1 yellow onion or 2 large shallots

Salt and freshly ground black pepper

2 teaspoons Dijon mustard, or to taste

1 tablespoon extra-virgin olive oil

2 tablespoons sherry or other good strong vinegar

1 sprig fresh tarragon, minced, if available

1/4 cup chopped parsley leaves

 

Instructions

  • Peel the beets and onions/shallots. Combine them in a food processor and pulse carefully until the beets are shredded; do not purée. (Or grate the beets by hand and mince the onion/shallots, then combine.) Scrape into a bowl.
  • Toss with the salt, pepper, mustard, oil and vinegar. Taste and adjust the seasoning. Toss in the herbs and serve.

 

Variations

  1. Raw Beet Salad with Carrot and Ginger. Ginger and beets are killer together. Use equal parts beet and carrot, about 8 ounces of each. Treat the carrots as you do the beets (you can process them together), adding about a tablespoon of minced peeled ginger to the mix; omit the tarragon. Substitute peanut for olive oil, lime juice for sherry vinegar, and cilantro for the parsley.
  2. Raw Beet Salad with Yogurt Dressing. Replace the olive oil and one of the tablespoons of vinegar with 2 tablespoons plain yogurt, preferably whole-milk or low-fat.

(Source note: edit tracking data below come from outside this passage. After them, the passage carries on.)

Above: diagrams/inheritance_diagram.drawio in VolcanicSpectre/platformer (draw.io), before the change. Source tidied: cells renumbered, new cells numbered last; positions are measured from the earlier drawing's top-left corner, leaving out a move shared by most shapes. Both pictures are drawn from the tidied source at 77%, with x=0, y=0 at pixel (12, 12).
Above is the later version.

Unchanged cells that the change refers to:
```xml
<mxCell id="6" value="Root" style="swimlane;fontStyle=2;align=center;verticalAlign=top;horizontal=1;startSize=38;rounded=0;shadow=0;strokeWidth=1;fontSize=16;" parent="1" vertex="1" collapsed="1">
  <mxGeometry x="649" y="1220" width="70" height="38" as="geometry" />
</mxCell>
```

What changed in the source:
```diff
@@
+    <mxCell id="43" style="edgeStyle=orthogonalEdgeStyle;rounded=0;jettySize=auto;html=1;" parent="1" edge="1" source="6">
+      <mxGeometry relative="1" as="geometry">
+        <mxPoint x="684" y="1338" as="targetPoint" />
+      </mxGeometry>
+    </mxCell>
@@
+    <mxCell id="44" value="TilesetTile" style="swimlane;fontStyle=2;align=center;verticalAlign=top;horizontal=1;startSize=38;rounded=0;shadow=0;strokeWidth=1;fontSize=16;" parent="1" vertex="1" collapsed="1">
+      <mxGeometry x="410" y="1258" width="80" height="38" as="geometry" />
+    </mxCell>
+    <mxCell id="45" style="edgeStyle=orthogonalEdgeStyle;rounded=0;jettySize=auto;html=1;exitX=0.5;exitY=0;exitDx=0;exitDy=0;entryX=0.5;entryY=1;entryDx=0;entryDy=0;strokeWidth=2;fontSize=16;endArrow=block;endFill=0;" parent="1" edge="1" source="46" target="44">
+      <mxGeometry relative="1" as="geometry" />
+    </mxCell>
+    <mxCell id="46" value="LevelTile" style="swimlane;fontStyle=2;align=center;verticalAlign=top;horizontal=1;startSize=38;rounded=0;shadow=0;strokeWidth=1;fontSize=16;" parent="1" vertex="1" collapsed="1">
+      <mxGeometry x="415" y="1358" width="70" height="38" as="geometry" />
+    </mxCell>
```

Recipe adapted from http://markbittman.com/recipe/raw-beet-salad/